▸ TRY IT:
Print every entry exactly once more, omitting each picture.

▸ PROVIDED ENTRIES:
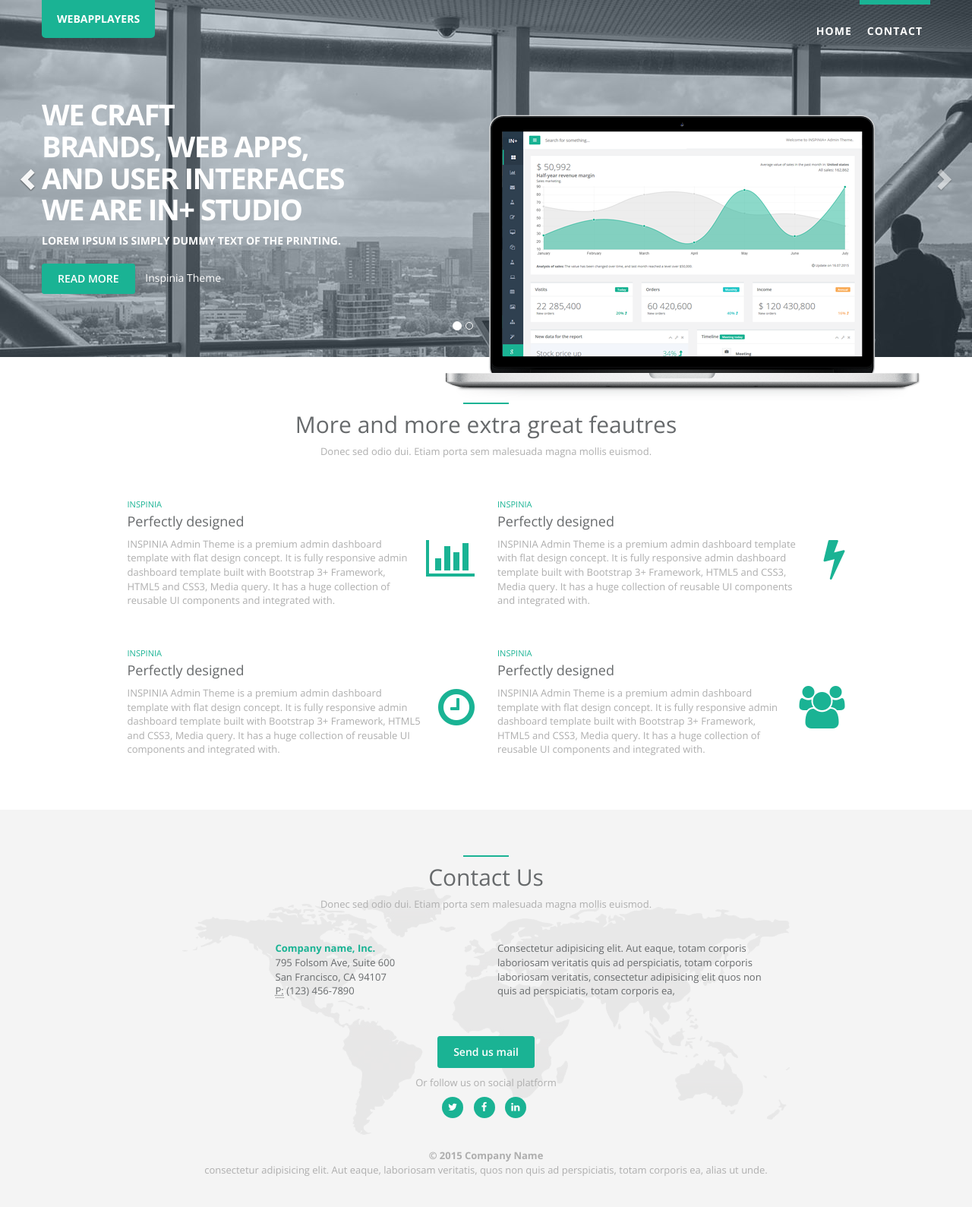
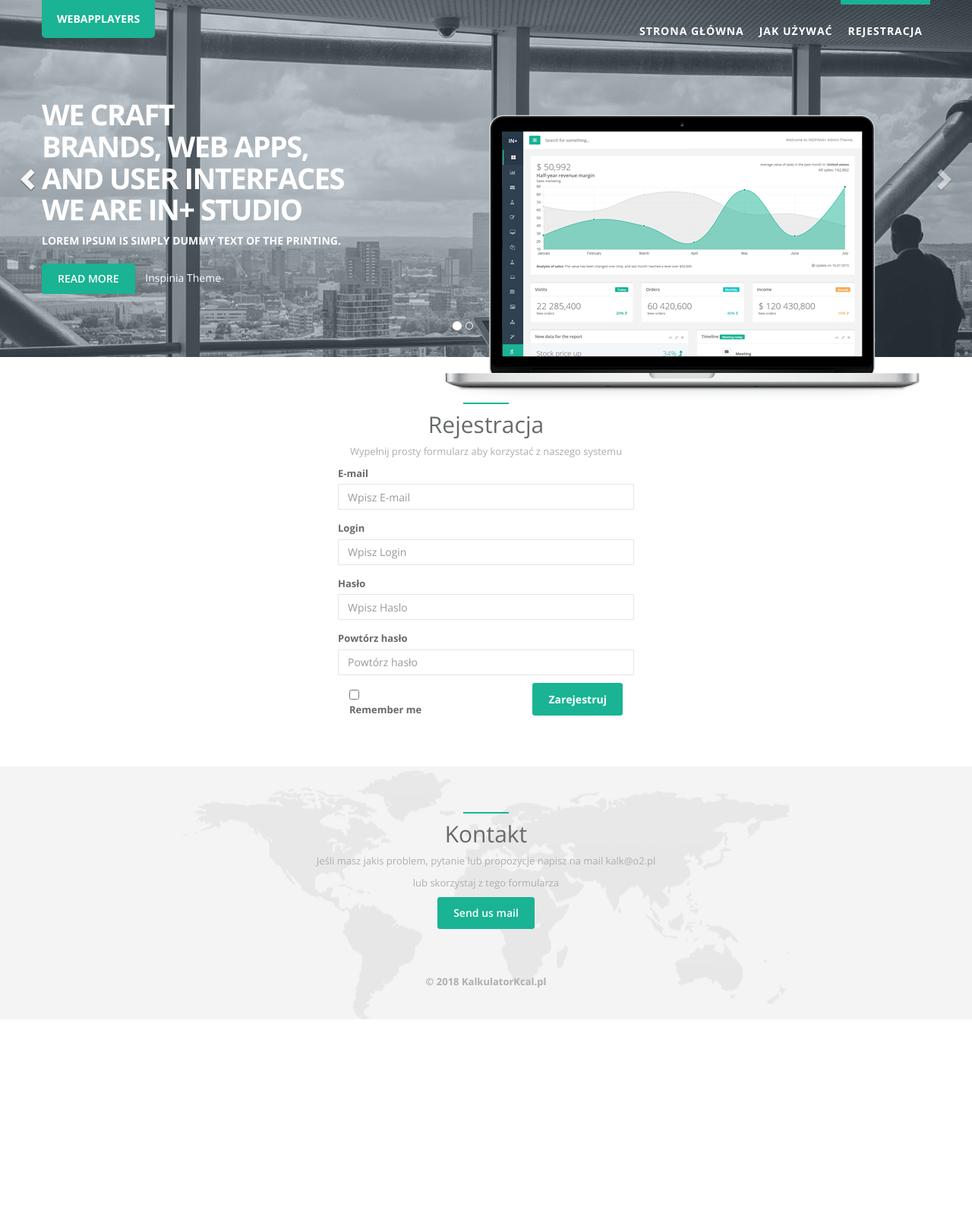
Before and after one commit to mylek/kalkulatorkcl, a Symfony app: template src/FrontBundle/Resources/views/Default/index.html.twig in a window 1280 px wide. Shown: the whole page at 76% size. After the commit the page ends 1342 px from the top, so only its background shows below. Run offline with Twig, Linux system fonts and the light colour scheme; the template is opened without the code that fills it, so the values that code supplies are empty; some libraries are stand-ins or nearby versions.

Commit message:
dodania formularza rejestracji

```diff
--- a/src/FrontBundle/Resources/views/Default/index.html.twig
+++ b/src/FrontBundle/Resources/views/Default/index.html.twig
@@ -34,8 +34,9 @@
                 </div>
                 <div id="navbar" class="navbar-collapse collapse">
                     <ul class="nav navbar-nav navbar-right">
-                        <li><a class="page-scroll" href="#page-top">Home</a></li>
-                        <li><a class="page-scroll" href="#contact">Contact</a></li>
+                        <li><a class="page-scroll" href="#page-top">Strona Główna</a></li>
+                        <li><a class="page-scroll" href="#jak-uzywac">Jak używać</a></li>
+                        <li><a class="page-scroll" href="#rejestracja">Rejestracja</a></li>
                     </ul>
                 </div>
             </div>
@@ -79,41 +80,45 @@
     </a>
 </div>
 
-<section class="features">
+<section id="rejestracja" class="features">
     <div class="container">
         <div class="row">
             <div class="col-lg-12 text-center">
                 <div class="navy-line"></div>
-                <h1>More and more extra great feautres</h1>
-                <p>Donec sed odio dui. Etiam porta sem malesuada magna mollis euismod. </p>
+                <h1>Rejestracja</h1>
+                <p>Wypełnij prosty formularz aby korzystać z naszego systemu</p>
             </div>
         </div>
         <div class="row">
-            <div class="col-lg-5 col-lg-offset-1 features-text">
-                <small>INSPINIA</small>
-                <h2>Perfectly designed </h2>
-                <i class="fa fa-bar-chart big-icon pull-right"></i>
-                <p>INSPINIA Admin Theme is a premium admin dashboard template with flat design concept. It is fully responsive admin dashboard template built with Bootstrap 3+ Framework, HTML5 and CSS3, Media query. It has a huge collection of reusable UI components and integrated with.</p>
-            </div>
-            <div class="col-lg-5 features-text">
-                <small>INSPINIA</small>
-                <h2>Perfectly designed </h2>
-                <i class="fa fa-bolt big-icon pull-right"></i>
-                <p>INSPINIA Admin Theme is a premium admin dashboard template with flat design concept. It is fully responsive admin dashboard template built with Bootstrap 3+ Framework, HTML5 and CSS3, Media query. It has a huge collection of reusable UI components and integrated with.</p>
-            </div>
-        </div>
-        <div class="row">
-            <div class="col-lg-5 col-lg-offset-1 features-text">
-                <small>INSPINIA</small>
-                <h2>Perfectly designed </h2>
-                <i class="fa fa-clock-o big-icon pull-right"></i>
-                <p>INSPINIA Admin Theme is a premium admin dashboard template with flat design concept. It is fully responsive admin dashboard template built with Bootstrap 3+ Framework, HTML5 and CSS3, Media query. It has a huge collection of reusable UI components and integrated with.</p>
-            </div>
-            <div class="col-lg-5 features-text">
-                <small>INSPINIA</small>
-                <h2>Perfectly designed </h2>
-                <i class="fa fa-users big-icon pull-right"></i>
-                <p>INSPINIA Admin Theme is a premium admin dashboard template with flat design concept. It is fully responsive admin dashboard template built with Bootstrap 3+ Framework, HTML5 and CSS3, Media query. It has a huge collection of reusable UI components and integrated with.</p>
+            <div class="col-md-4 col-md-offset-4">
+                <form method="get" class="form-horizontal">
+                    <div class="form-group">
+                        <label>E-mail</label>
+                        <input type="email" placeholder="Wpisz E-mail" class="form-control">
+                    </div>
+                    <div class="form-group">
+                        <label>Login</label>
+                        <input type="email" placeholder="Wpisz Login" class="form-control">
+                    </div>
+                    <div class="form-group">
+                        <label>Hasło</label>
+                        <input type="password" placeholder="Wpisz Haslo" class="form-control">
+                    </div>
+                    <div class="form-group">
+                        <label>Powtórz hasło</label>
+                        <input type="password" placeholder="Powtórz hasło" class="form-control">
+                    </div>
+                    <div>
+                        <button class="btn btn-sm btn-primary pull-right m-t-n-xs" type="submit"><strong>Zarejestruj</strong></button>
+                        <label class="hover">
+                            <div class="icheckbox_square-green hover">
+                                <input type="checkbox" class="i-checks">
+                            </div>
+                            Remember me
+                        </label>
+                    </div>
+
+                </form>
             </div>
         </div>
     </div>
@@ -124,44 +129,15 @@
         <div class="row m-b-lg">
             <div class="col-lg-12 text-center">
                 <div class="navy-line"></div>
-                <h1>Contact Us</h1>
-                <p>Donec sed odio dui. Etiam porta sem malesuada magna mollis euismod.</p>
-            </div>
-        </div>
-        <div class="row m-b-lg">
-            <div class="col-lg-3 col-lg-offset-3">
-                <address>
-                    <strong><span class="navy">Company name, Inc.</span></strong><br/>
-                    795 Folsom Ave, Suite 600<br/>
-                    San Francisco, CA 94107<br/>
-                    <abbr title="Phone">P:</abbr> (123) 456-7890
-                </address>
-            </div>
-            <div class="col-lg-4">
-                <p class="text-color">
-                    Consectetur adipisicing elit. Aut eaque, totam corporis laboriosam veritatis quis ad perspiciatis, totam corporis laboriosam veritatis, consectetur adipisicing elit quos non quis ad perspiciatis, totam corporis ea,
-                </p>
-            </div>
-        </div>
-        <div class="row">
-            <div class="col-lg-12 text-center">
+                <h1>Kontakt</h1>
+                <p>Jeśli masz jakis problem, pytanie lub propozycje napisz na mail kalk@o2.pl</p>
+                <p>lub skorzystaj z tego formularza</p>
                 <a href="mailto:test@email.com" class="btn btn-primary">Send us mail</a>
-                <p class="m-t-sm">
-                    Or follow us on social platform
-                </p>
-                <ul class="list-inline social-icon">
-                    <li><a href="#"><i class="fa fa-twitter"></i></a>
-                    </li>
-                    <li><a href="#"><i class="fa fa-facebook"></i></a>
-                    </li>
-                    <li><a href="#"><i class="fa fa-linkedin"></i></a>
-                    </li>
-                </ul>
             </div>
         </div>
         <div class="row">
             <div class="col-lg-8 col-lg-offset-2 text-center m-t-lg m-b-lg">
-                <p><strong>&copy; 2015 Company Name</strong><br/> consectetur adipisicing elit. Aut eaque, laboriosam veritatis, quos non quis ad perspiciatis, totam corporis ea, alias ut unde.</p>
+                <p><strong>&copy; 2018 KalkulatorKcal.pl</strong></p>
             </div>
         </div>
     </div>
```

▸ ANSWER FOR THIS EXERCISE:
Before and after one commit to mylek/kalkulatorkcl, a Symfony app: template src/FrontBundle/Resources/views/Default/index.html.twig in a window 1280 px wide. Shown: the whole page at 76% size. After the commit the page ends 1342 px from the top, so only its background shows below. Run offline with Twig, Linux system fonts and the light colour scheme; the template is opened without the code that fills it, so the values that code supplies are empty; some libraries are stand-ins or nearby versions.

Commit message:
dodania formularza rejestracji

```diff
--- a/src/FrontBundle/Resources/views/Default/index.html.twig
+++ b/src/FrontBundle/Resources/views/Default/index.html.twig
@@ -34,8 +34,9 @@
                 </div>
                 <div id="navbar" class="navbar-collapse collapse">
                     <ul class="nav navbar-nav navbar-right">
-                        <li><a class="page-scroll" href="#page-top">Home</a></li>
-                        <li><a class="page-scroll" href="#contact">Contact</a></li>
+                        <li><a class="page-scroll" href="#page-top">Strona Główna</a></li>
+                        <li><a class="page-scroll" href="#jak-uzywac">Jak używać</a></li>
+                        <li><a class="page-scroll" href="#rejestracja">Rejestracja</a></li>
                     </ul>
                 </div>
             </div>
@@ -79,41 +80,45 @@
     </a>
 </div>
 
-<section class="features">
+<section id="rejestracja" class="features">
     <div class="container">
         <div class="row">
             <div class="col-lg-12 text-center">
                 <div class="navy-line"></div>
-                <h1>More and more extra great feautres</h1>
-                <p>Donec sed odio dui. Etiam porta sem malesuada magna mollis euismod. </p>
+                <h1>Rejestracja</h1>
+                <p>Wypełnij prosty formularz aby korzystać z naszego systemu</p>
             </div>
         </div>
         <div class="row">
-            <div class="col-lg-5 col-lg-offset-1 features-text">
-                <small>INSPINIA</small>
-                <h2>Perfectly designed </h2>
-                <i class="fa fa-bar-chart big-icon pull-right"></i>
-                <p>INSPINIA Admin Theme is a premium admin dashboard template with flat design concept. It is fully responsive admin dashboard template built with Bootstrap 3+ Framework, HTML5 and CSS3, Media query. It has a huge collection of reusable UI components and integrated with.</p>
-            </div>
-            <div class="col-lg-5 features-text">
-                <small>INSPINIA</small>
-                <h2>Perfectly designed </h2>
-                <i class="fa fa-bolt big-icon pull-right"></i>
-                <p>INSPINIA Admin Theme is a premium admin dashboard template with flat design concept. It is fully responsive admin dashboard template built with Bootstrap 3+ Framework, HTML5 and CSS3, Media query. It has a huge collection of reusable UI components and integrated with.</p>
-            </div>
-        </div>
-        <div class="row">
-            <div class="col-lg-5 col-lg-offset-1 features-text">
-                <small>INSPINIA</small>
-                <h2>Perfectly designed </h2>
-                <i class="fa fa-clock-o big-icon pull-right"></i>
-                <p>INSPINIA Admin Theme is a premium admin dashboard template with flat design concept. It is fully responsive admin dashboard template built with Bootstrap 3+ Framework, HTML5 and CSS3, Media query. It has a huge collection of reusable UI components and integrated with.</p>
-            </div>
-            <div class="col-lg-5 features-text">
-                <small>INSPINIA</small>
-                <h2>Perfectly designed </h2>
-                <i class="fa fa-users big-icon pull-right"></i>
-                <p>INSPINIA Admin Theme is a premium admin dashboard template with flat design concept. It is fully responsive admin dashboard template built with Bootstrap 3+ Framework, HTML5 and CSS3, Media query. It has a huge collection of reusable UI components and integrated with.</p>
+            <div class="col-md-4 col-md-offset-4">
+                <form method="get" class="form-horizontal">
+                    <div class="form-group">
+                        <label>E-mail</label>
+                        <input type="email" placeholder="Wpisz E-mail" class="form-control">
+                    </div>
+                    <div class="form-group">
+                        <label>Login</label>
+                        <input type="email" placeholder="Wpisz Login" class="form-control">
+                    </div>
+                    <div class="form-group">
+                        <label>Hasło</label>
+                        <input type="password" placeholder="Wpisz Haslo" class="form-control">
+                    </div>
+                    <div class="form-group">
+                        <label>Powtórz hasło</label>
+                        <input type="password" placeholder="Powtórz hasło" class="form-control">
+                    </div>
+                    <div>
+                        <button class="btn btn-sm btn-primary pull-right m-t-n-xs" type="submit"><strong>Zarejestruj</strong></button>
+                        <label class="hover">
+                            <div class="icheckbox_square-green hover">
+                                <input type="checkbox" class="i-checks">
+                            </div>
+                            Remember me
+                        </label>
+                    </div>
+
+                </form>
             </div>
         </div>
     </div>
@@ -124,44 +129,15 @@
         <div class="row m-b-lg">
             <div class="col-lg-12 text-center">
                 <div class="navy-line"></div>
-                <h1>Contact Us</h1>
-                <p>Donec sed odio dui. Etiam porta sem malesuada magna mollis euismod.</p>
-            </div>
-        </div>
-        <div class="row m-b-lg">
-            <div class="col-lg-3 col-lg-offset-3">
-                <address>
-                    <strong><span class="navy">Company name, Inc.</span></strong><br/>
-                    795 Folsom Ave, Suite 600<br/>
-                    San Francisco, CA 94107<br/>
-                    <abbr title="Phone">P:</abbr> (123) 456-7890
-                </address>
-            </div>
-            <div class="col-lg-4">
-                <p class="text-color">
-                    Consectetur adipisicing elit. Aut eaque, totam corporis laboriosam veritatis quis ad perspiciatis, totam corporis laboriosam veritatis, consectetur adipisicing elit quos non quis ad perspiciatis, totam corporis ea,
-                </p>
-            </div>
-        </div>
-        <div class="row">
-            <div class="col-lg-12 text-center">
+                <h1>Kontakt</h1>
+                <p>Jeśli masz jakis problem, pytanie lub propozycje napisz na mail kalk@o2.pl</p>
+                <p>lub skorzystaj z tego formularza</p>
                 <a href="mailto:test@email.com" class="btn btn-primary">Send us mail</a>
-                <p class="m-t-sm">
-                    Or follow us on social platform
-                </p>
-                <ul class="list-inline social-icon">
-                    <li><a href="#"><i class="fa fa-twitter"></i></a>
-                    </li>
-                    <li><a href="#"><i class="fa fa-facebook"></i></a>
-                    </li>
-                    <li><a href="#"><i class="fa fa-linkedin"></i></a>
-                    </li>
-                </ul>
             </div>
         </div>
         <div class="row">
             <div class="col-lg-8 col-lg-offset-2 text-center m-t-lg m-b-lg">
-                <p><strong>&copy; 2015 Company Name</strong><br/> consectetur adipisicing elit. Aut eaque, laboriosam veritatis, quos non quis ad perspiciatis, totam corporis ea, alias ut unde.</p>
+                <p><strong>&copy; 2018 KalkulatorKcal.pl</strong></p>
             </div>
         </div>
     </div>
```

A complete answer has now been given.